Supplemental Links

An additional batch of links for your reading pleasure. Matt Sydes at BMC blogs on sharing clinical trial data. “Brain myths die hard“. Christian Jarrett‘s reflections, as he leaves his blog at Wired. Speaking of dying hard, Tim Lahey at The Atlantic on how medical progress is making it difficult to declare someone dead. Money money money… […]

140 Character Problem

I’ve been both reading & participating in many interesting and enlightening Twitter discussions on science and science policy. Unlike my mostly negative experience on Facebook, the tone is almost always respectful, and when it veers towards sarcasm, it is rarely mean. Also the community structure seems to work a lot better, there is much less […]

Rendering unto Caesar

Mark Johnston has launched an intense discussion in science social media and blogs with an editorial in Genetics entitled “A Glaring Paradox”.  The crux of the argument is this: the highest impact journals (i.e. Science, Nature, Cell, etc) employ professional editors, who are no longer working in research; many lower impact journals are edited by active […]

Monday Morning Smörgåsbord

“Why do we fall, Bruce?” Stephen Curry at The Guardian reminds us that “negative results matter. Their value lies in mapping out blind alleys, warning other investigators not to waste their time or at least to tread carefully. The only trouble is, it can be hard to get them published.” Includes a case study from […]
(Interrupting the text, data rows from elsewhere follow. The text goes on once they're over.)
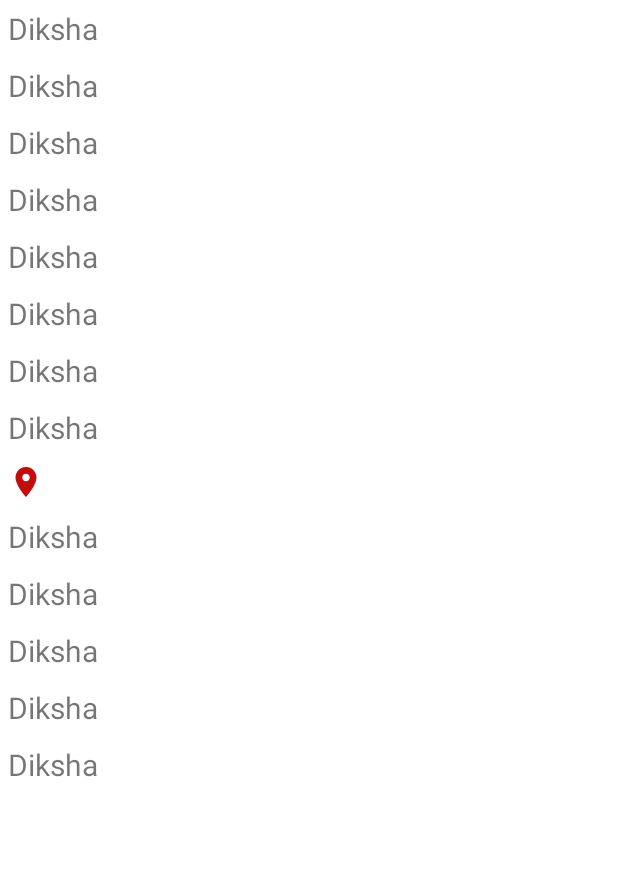
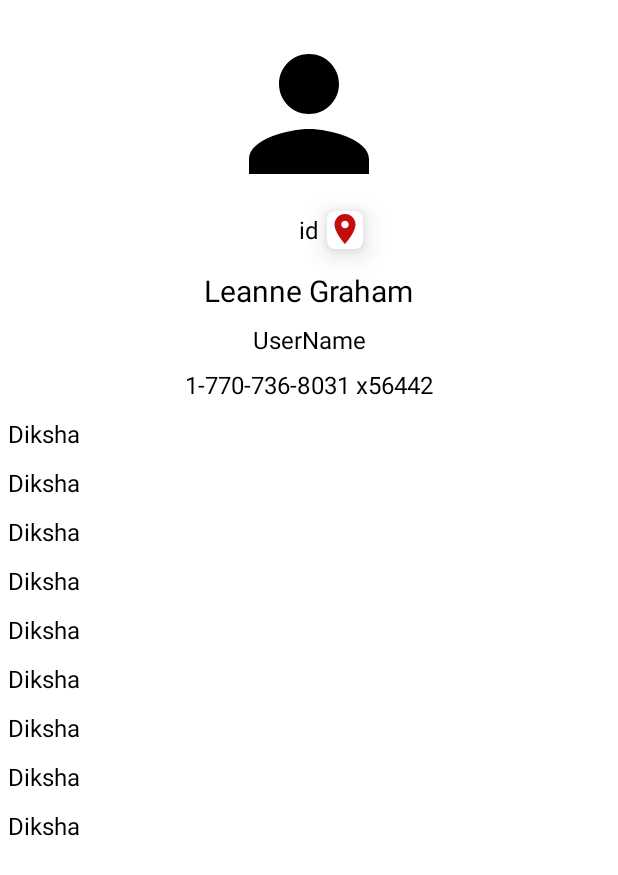
Before and after one commit to gargdiksha1234/assignment, an Android app: the DetailFragment screen opened through its navigation route, on a phone screen of 412 x 824 dp. Shown: the top 875 px of the screen. Run offline under Robolectric (Android 15) with nearby library versions, the phone set to English and light mode, and no system bars; our stand-ins replace data binding; libraries missing offline, so code that uses them is left out: com.chuckerteam.chucker; 18 statements that could not run were skipped.

```diff
--- /dev/null
+++ b/app/src/main/res/drawable/ic_baseline_person_24.xml
@@ -0,0 +1,5 @@
+<vector android:height="24dp" android:tint="#000000"
+    android:viewportHeight="24" android:viewportWidth="24"
+    android:width="24dp" xmlns:android="http://schemas.android.com/apk/res/android">
+    <path android:fillColor="@android:color/white" android:pathData="M12,12c2.21,0 4,-1.79 4,-4s-1.79,-4 -4,-4 -4,1.79 -4,4 1.79,4 4,4zM12,14c-2.67,0 -8,1.34 -8,4v2h16v-2c0,-2.66 -5.33,-4 -8,-4z"/>
+</vector>
--- a/app/src/main/res/layout/fragment_detail.xml
+++ b/app/src/main/res/layout/fragment_detail.xml
@@ -8,43 +8,15 @@
     tools:context=".ui.fragment.DetailFragment">
 
     <androidx.appcompat.widget.AppCompatTextView
-        android:id="@+id/tv_id"
-        android:layout_width="wrap_content"
-        android:layout_height="wrap_content"
-        android:text="Diksha"
-        android:textSize="20sp"
-        android:padding="5dp"
-        app:layout_constraintTop_toTopOf="parent"
-        app:layout_constraintStart_toStartOf="parent"
-        />
-    <androidx.appcompat.widget.AppCompatTextView
-        android:id="@+id/tv_name"
-        android:layout_width="wrap_content"
-        android:layout_height="wrap_content"
-        android:text="Diksha"
-        android:textSize="20sp"
-        android:padding="5dp"
-        app:layout_constraintTop_toBottomOf="@+id/tv_id"
-        app:layout_constraintStart_toStartOf="parent"
-        />
-    <androidx.appcompat.widget.AppCompatTextView
-        android:id="@+id/tv_userName"
-        android:layout_width="wrap_content"
-        android:layout_height="wrap_content"
-        android:text="Diksha"
-        android:textSize="20sp"
-        android:padding="5dp"
-        app:layout_constraintTop_toBottomOf="@+id/tv_name"
-        app:layout_constraintStart_toStartOf="parent"
-        />
-    <androidx.appcompat.widget.AppCompatTextView
         android:id="@+id/tv_email"
         android:layout_width="wrap_content"
         android:layout_height="wrap_content"
         android:text="Diksha"
-        android:textSize="20sp"
+        android:textSize="16sp"
+        android:textColor="#000000"
+        android:layout_marginTop="5dp"
         android:padding="5dp"
-        app:layout_constraintTop_toBottomOf="@+id/tv_userName"
+        app:layout_constraintTop_toBottomOf="@+id/tv_phone"
         app:layout_constraintStart_toStartOf="parent"
         />
     <androidx.appcompat.widget.AppCompatTextView
@@ -52,8 +24,10 @@
         android:layout_width="wrap_content"
         android:layout_height="wrap_content"
         android:text="Diksha"
-        android:textSize="20sp"
+        android:textSize="16sp"
         android:padding="5dp"
+        android:textColor="#000000"
+
         app:layout_constraintTop_toBottomOf="@+id/tv_email"
         app:layout_constraintStart_toStartOf="parent"
         />
@@ -63,7 +37,9 @@
         android:layout_width="wrap_content"
         android:layout_height="wrap_content"
         android:text="Diksha"
-        android:textSize="20sp"
+        android:textColor="#000000"
+
+        android:textSize="16sp"
         android:padding="5dp"
         app:layout_constraintTop_toBottomOf="@+id/tv_street"
         app:layout_constraintStart_toStartOf="parent"
@@ -73,7 +49,9 @@
         android:layout_width="wrap_content"
         android:layout_height="wrap_content"
         android:text="Diksha"
-        android:textSize="20sp"
+        android:textSize="16sp"
+        android:textColor="#000000"
+
         android:padding="5dp"
         app:layout_constraintTop_toBottomOf="@+id/tv_suite"
         app:layout_constraintStart_toStartOf="parent"
@@ -83,40 +61,43 @@
         android:layout_width="wrap_content"
         android:layout_height="wrap_content"
         android:text="Diksha"
-        android:textSize="20sp"
+        android:textSize="16sp"
+        android:textColor="#000000"
+
         android:padding="5dp"
         app:layout_constraintTop_toBottomOf="@id/tv_city"
         app:layout_constraintStart_toStartOf="parent"
         />
+    <androidx.cardview.widget.CardView
+        android:layout_width="wrap_content"
+        android:layout_height="25dp"
+        app:layout_constraintTop_toTopOf="@id/tv_id"
+        app:layout_constraintStart_toEndOf="@+id/tv_id"
+        app:layout_constraintBottom_toBottomOf="@id/tv_id"
+        app:cardElevation="10dp"
+        android:layout_margin="5dp"
+        app:cardCornerRadius="5dp"
+        android:layout_gravity="center"
+
+
+        >
     <androidx.appcompat.widget.AppCompatImageView
         android:id="@+id/iv_geo"
         android:layout_width="wrap_content"
         android:layout_height="wrap_content"
-        android:text="Diksha"
-        android:textSize="20sp"
-        android:padding="5dp"
         android:src="@drawable/location"
-        app:layout_constraintTop_toBottomOf="@id/tv_zipcode"
-        app:layout_constraintStart_toStartOf="parent"
         />
-    <androidx.appcompat.widget.AppCompatTextView
-        android:id="@+id/tv_phone"
-        android:layout_width="wrap_content"
-        android:layout_height="wrap_content"
-        android:text="Diksha"
-        android:textSize="20sp"
-        android:padding="5dp"
-        app:layout_constraintTop_toBottomOf="@id/iv_geo"
-        app:layout_constraintStart_toStartOf="parent"
-        />
+    </androidx.cardview.widget.CardView>
+
     <androidx.appcompat.widget.AppCompatTextView
         android:id="@+id/tv_website"
         android:layout_width="wrap_content"
         android:layout_height="wrap_content"
         android:text="Diksha"
-        android:textSize="20sp"
+        android:textSize="16sp"
         android:padding="5dp"
-        app:layout_constraintTop_toBottomOf="@id/tv_phone"
+        android:textColor="#000000"
+        app:layout_constraintTop_toBottomOf="@id/tv_zipcode"
         app:layout_constraintStart_toStartOf="parent"
         />
     <androidx.appcompat.widget.AppCompatTextView
@@ -124,7 +105,8 @@
         android:layout_width="wrap_content"
         android:layout_height="wrap_content"
         android:text="Diksha"
-        android:textSize="20sp"
+        android:textSize="16sp"
+        android:textColor="#000000"
         android:padding="5dp"
         app:layout_constraintTop_toBottomOf="@id/tv_website"
         app:layout_constraintStart_toStartOf="parent"
@@ -134,8 +116,9 @@
         android:layout_width="wrap_content"
         android:layout_height="wrap_content"
         android:text="Diksha"
-        android:textSize="20sp"
+        android:textSize="16sp"
         android:padding="5dp"
+        android:textColor="#000000"
         app:layout_constraintTop_toBottomOf="@id/tv_companyName"
         app:layout_constraintStart_toStartOf="parent"
         />
@@ -144,9 +127,72 @@
         android:layout_width="wrap_content"
         android:layout_height="wrap_content"
         android:text="Diksha"
-        android:textSize="20sp"
+        android:textSize="16sp"
+        android:textColor="#000000"
         android:padding="5dp"
         app:layout_constraintTop_toBottomOf="@id/tv_catchPhrase"
         app:layout_constraintStart_toStartOf="parent"
         />
-</androidx.constraintlayout.widget.ConstraintLayout>
+
+    <ImageView
+            android:id="@+id/profileImageView"
+            android:layout_width="120dp"
+            android:layout_height="120dp"
+            android:src="@drawable/ic_baseline_person_24"
+            android:scaleType="centerCrop"
+            app:layout_constraintTop_toTopOf="parent"
+            app:layout_constraintStart_toStartOf="parent"
+            app:layout_constraintEnd_toEndOf="parent"
+            android:layout_marginTop="16dp" />
+    <TextView
+        android:id="@+id/tv_id"
+        android:layout_width="wrap_content"
+        android:layout_height="wrap_content"
+        android:textSize="16sp"
+        android:text="id"
+        android:textColor="#000000"
+        app:layout_constraintTop_toBottomOf="@id/profileImageView"
+        app:layout_constraintStart_toStartOf="parent"
+        app:layout_constraintEnd_toEndOf="parent"
+        android:layout_marginTop="6dp" />
+
+        <!-- User Name -->
+        <TextView
+            android:id="@+id/tv_name"
+            android:layout_width="wrap_content"
+            android:layout_height="wrap_content"
+            android:textSize="20sp"
+            android:text="Leanne Graham"
+            android:textColor="#000000"
+            app:layout_constraintTop_toBottomOf="@id/tv_id"
+            app:layout_constraintStart_toStartOf="parent"
+            app:layout_constraintEnd_toEndOf="parent"
+            android:layout_marginTop="16dp" />
+
+        <TextView
+            android:id="@+id/tv_userName"
+            android:layout_width="wrap_content"
+            android:layout_height="wrap_content"
+            android:textSize="16sp"
+            android:text="UserName"
+            android:textColor="#000000"
+            app:layout_constraintTop_toBottomOf="@id/tv_name"
+            app:layout_constraintStart_toStartOf="parent"
+            app:layout_constraintEnd_toEndOf="parent"
+            android:layout_marginTop="8dp" />
+
+        <TextView
+            android:id="@+id/tv_phone"
+            android:layout_width="wrap_content"
+            android:layout_height="wrap_content"
+            android:textSize="16sp"
+            android:text="1-770-736-8031 x56442"
+            android:textColor="#000000"
+            app:layout_constraintTop_toBottomOf="@id/tv_userName"
+            app:layout_constraintStart_toStartOf="parent"
+            app:layout_constraintEnd_toEndOf="parent"
+            android:layout_marginTop="8dp" />
+
+
+
+    </androidx.constraintlayout.widget.ConstraintLayout>
```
Double Blind Epilog

Double-blind* peer reviews are an intersting idea that I’ve discussed not too long ago. Several journals, most recently those in the Nature group, are experimenting with this format. I won’t go back over the previous arguments, but I want to present one point of view I liked, John Dennehy’s at his blog, the Evilutionary Biologist: […]

Visitors: Christiane Nüsslein-Volhard

Last Friday we had the pleasure of receiving Christiane Nüsslein-Volhard at the IGC. Dr Nüsslein-Volhard shared the 1995 Nobel Prize in Physiology or Medicine for her work on deciphering the genetic instructions on how to build a fruit fly embryo, the result of a tour-de-force mutation screen in collaboration with Eric Wieschaus (work she described as […]

The Spherical Frictionless Horse

This week Nature has made a bit of a splash with the news that it is experimenting with a “double-blind” review format. The standard review process for a scientific manuscript is “single-blind”, i.e., the referees evaluating the manuscript know the identity of the submitter(s), but the authors don’t know who the referees are (typically between […]

Visitors: Hans Meinhardt

It is a truth universally acknowledged that whenever someone begins a session with “the next speaker needs no introduction (insert here ‘from me’/’to this audience’/’in this house’ variant)”, an introduction will follow. So it was with Hans Meinhardt, of the Max Planck Institute for Developmental Biology, Tübingen. The audience knew him, and he had been in this […]